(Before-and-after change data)

----------------------------------------

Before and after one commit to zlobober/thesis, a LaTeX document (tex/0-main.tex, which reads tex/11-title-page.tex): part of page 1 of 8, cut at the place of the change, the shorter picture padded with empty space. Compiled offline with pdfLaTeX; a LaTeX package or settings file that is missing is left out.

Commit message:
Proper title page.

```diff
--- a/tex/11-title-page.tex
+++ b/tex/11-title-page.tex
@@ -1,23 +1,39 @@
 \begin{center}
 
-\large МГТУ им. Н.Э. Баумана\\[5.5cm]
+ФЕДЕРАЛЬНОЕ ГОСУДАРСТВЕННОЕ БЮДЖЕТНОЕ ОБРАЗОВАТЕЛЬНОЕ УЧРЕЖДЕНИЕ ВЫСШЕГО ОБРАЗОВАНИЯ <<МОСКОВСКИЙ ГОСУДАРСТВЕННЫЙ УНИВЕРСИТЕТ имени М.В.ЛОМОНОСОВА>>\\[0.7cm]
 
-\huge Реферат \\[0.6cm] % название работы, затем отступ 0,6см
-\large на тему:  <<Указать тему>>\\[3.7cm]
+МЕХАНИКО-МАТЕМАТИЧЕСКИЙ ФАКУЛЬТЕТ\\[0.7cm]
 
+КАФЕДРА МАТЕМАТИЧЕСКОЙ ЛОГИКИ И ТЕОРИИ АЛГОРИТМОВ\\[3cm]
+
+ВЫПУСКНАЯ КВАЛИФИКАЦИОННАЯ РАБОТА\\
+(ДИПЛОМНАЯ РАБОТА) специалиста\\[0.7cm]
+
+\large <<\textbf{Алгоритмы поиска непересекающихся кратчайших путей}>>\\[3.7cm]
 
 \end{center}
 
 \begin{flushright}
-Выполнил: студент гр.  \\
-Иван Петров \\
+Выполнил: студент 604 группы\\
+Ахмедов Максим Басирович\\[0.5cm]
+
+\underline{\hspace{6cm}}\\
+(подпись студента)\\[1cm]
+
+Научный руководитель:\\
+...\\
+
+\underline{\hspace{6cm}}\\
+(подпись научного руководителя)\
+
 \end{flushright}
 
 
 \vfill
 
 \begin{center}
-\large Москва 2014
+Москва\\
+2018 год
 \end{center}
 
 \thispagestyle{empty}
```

----------------------------------------

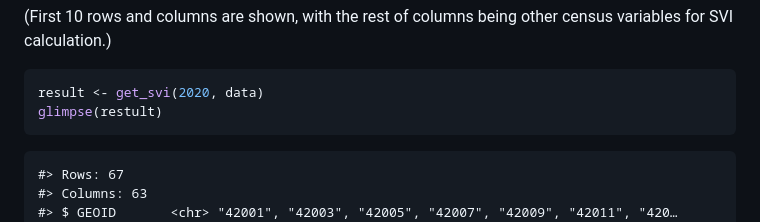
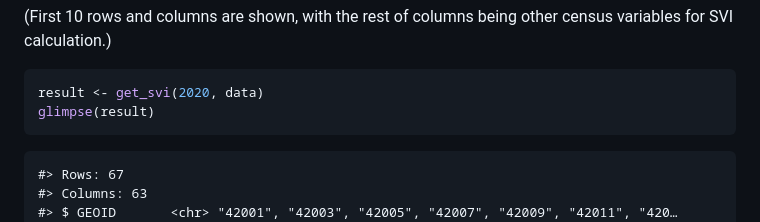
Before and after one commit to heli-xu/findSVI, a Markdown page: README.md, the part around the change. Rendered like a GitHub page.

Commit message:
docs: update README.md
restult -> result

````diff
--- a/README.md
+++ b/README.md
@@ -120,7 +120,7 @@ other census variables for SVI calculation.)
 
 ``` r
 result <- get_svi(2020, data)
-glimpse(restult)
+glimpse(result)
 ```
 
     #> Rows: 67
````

----------------------------------------

→ **Assignment**
Show every line from the entries above in which the word "large" appears.

→ **Output for this task**
-\large МГТУ им. Н.Э. Баумана\\[5.5cm]
-\large на тему:  <<Указать тему>>\\[3.7cm]
+\large <<\textbf{Алгоритмы поиска непересекающихся кратчайших путей}>>\\[3.7cm]
-\large Москва 2014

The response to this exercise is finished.